§ **Directions for this task**: Check each line below for the word "localhost". How many have it? Answer with the number only.
* * * * * * *
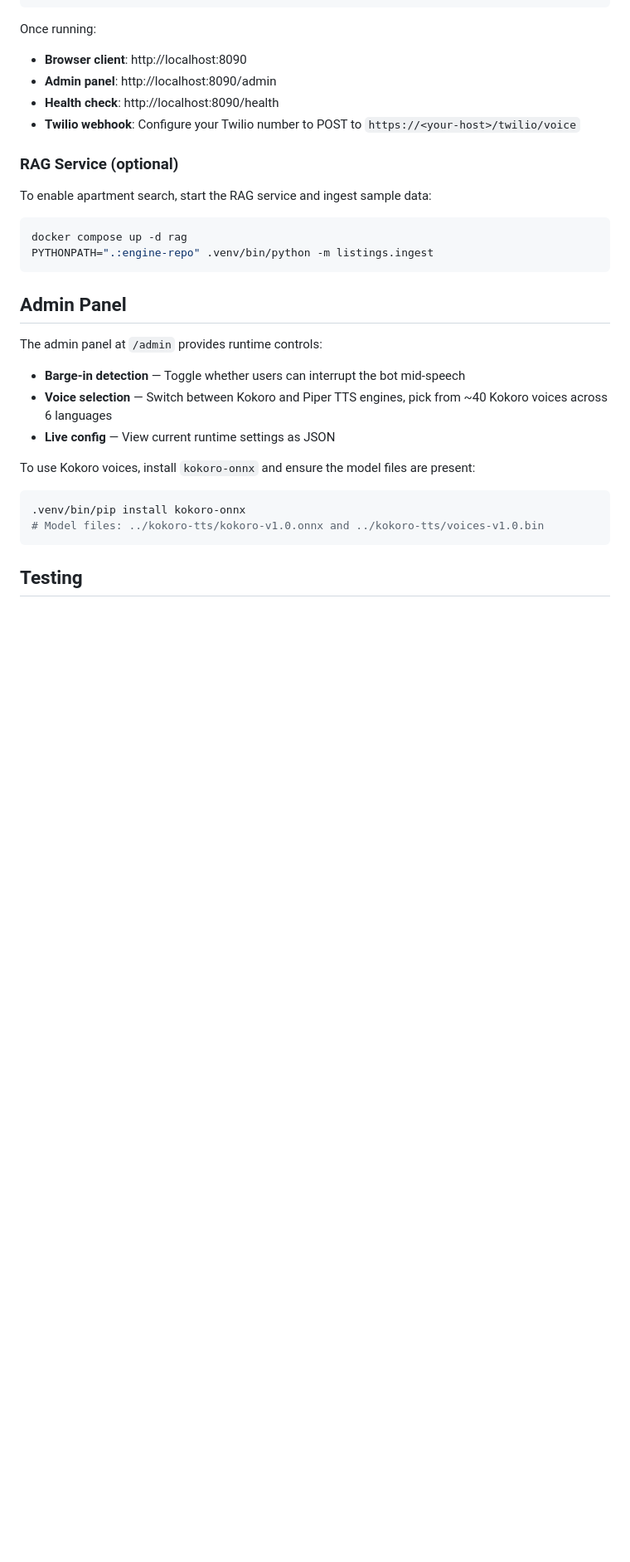
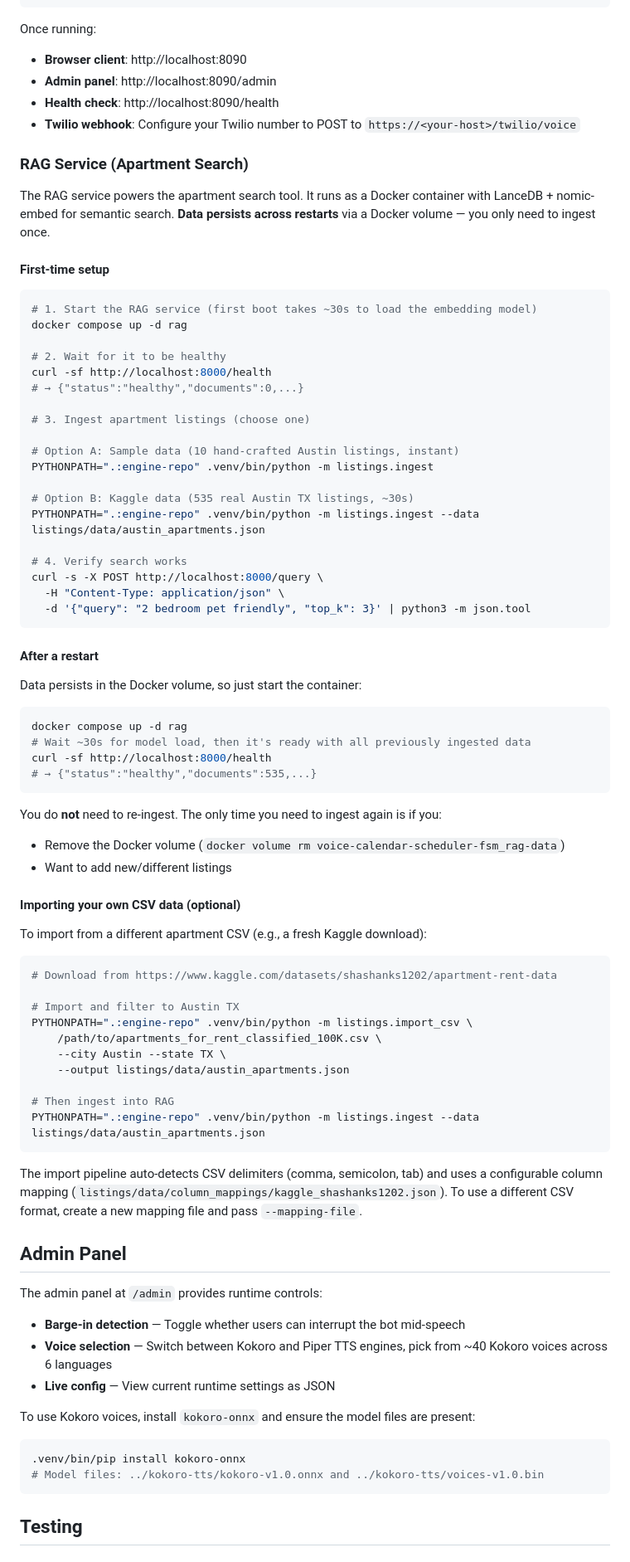
Before and after one commit to davidbmar/voice-calendar-scheduler-FSM, a Markdown page: README.md, the part around one of its changes. Shown at 83% size. Rendered like a GitHub page; blank space fills up the shorter version.

````diff
--- a/README.md
+++ b/README.md
@@ -114,14 +114,67 @@ Once running:
 - **Health check**: http://localhost:8090/health
 - **Twilio webhook**: Configure your Twilio number to POST to `https://<your-host>/twilio/voice`
 
-### RAG Service (optional)
+### RAG Service (Apartment Search)
 
-To enable apartment search, start the RAG service and ingest sample data:
+The RAG service powers the apartment search tool. It runs as a Docker container with LanceDB + nomic-embed for semantic search. **Data persists across restarts** via a Docker volume — you only need to ingest once.
+
+#### First-time setup
+
+```bash
+# 1. Start the RAG service (first boot takes ~30s to load the embedding model)
+docker compose up -d rag
+
+# 2. Wait for it to be healthy
+curl -sf http://localhost:8000/health
+# → {"status":"healthy","documents":0,...}
+
+# 3. Ingest apartment listings (choose one)
+
+# Option A: Sample data (10 hand-crafted Austin listings, instant)
+PYTHONPATH=".:engine-repo" .venv/bin/python -m listings.ingest
+
+# Option B: Kaggle data (535 real Austin TX listings, ~30s)
+PYTHONPATH=".:engine-repo" .venv/bin/python -m listings.ingest --data listings/data/austin_apartments.json
+
+# 4. Verify search works
+curl -s -X POST http://localhost:8000/query \
+  -H "Content-Type: application/json" \
+  -d '{"query": "2 bedroom pet friendly", "top_k": 3}' | python3 -m json.tool
+```
+
+#### After a restart
+
+Data persists in the Docker volume, so just start the container:
 
 ```bash
 docker compose up -d rag
-PYTHONPATH=".:engine-repo" .venv/bin/python -m listings.ingest
+# Wait ~30s for model load, then it's ready with all previously ingested data
+curl -sf http://localhost:8000/health
+# → {"status":"healthy","documents":535,...}
 ```
+
+You do **not** need to re-ingest. The only time you need to ingest again is if you:
+- Remove the Docker volume (`docker volume rm voice-calendar-scheduler-fsm_rag-data`)
+- Want to add new/different listings
+
+#### Importing your own CSV data (optional)
+
+To import from a different apartment CSV (e.g., a fresh Kaggle download):
+
+```bash
+# Download from https://www.kaggle.com/datasets/shashanks1202/apartment-rent-data
+
+# Import and filter to Austin TX
+PYTHONPATH=".:engine-repo" .venv/bin/python -m listings.import_csv \
+    /path/to/apartments_for_rent_classified_100K.csv \
+    --city Austin --state TX \
+    --output listings/data/austin_apartments.json
+
+# Then ingest into RAG
+PYTHONPATH=".:engine-repo" .venv/bin/python -m listings.ingest --data listings/data/austin_apartments.json
+```
+
+The import pipeline auto-detects CSV delimiters (comma, semicolon, tab) and uses a configurable column mapping (`listings/data/column_mappings/kaggle_shashanks1202.json`). To use a different CSV format, create a new mapping file and pass `--mapping-file`.
 
 ## Admin Panel
 
````
Also changed, not shown: other parts of README.md (+5 -0 lines), CLAUDE.md (added, +210 -0 lines).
* * * * * * *
§ **Solved exercise**: 4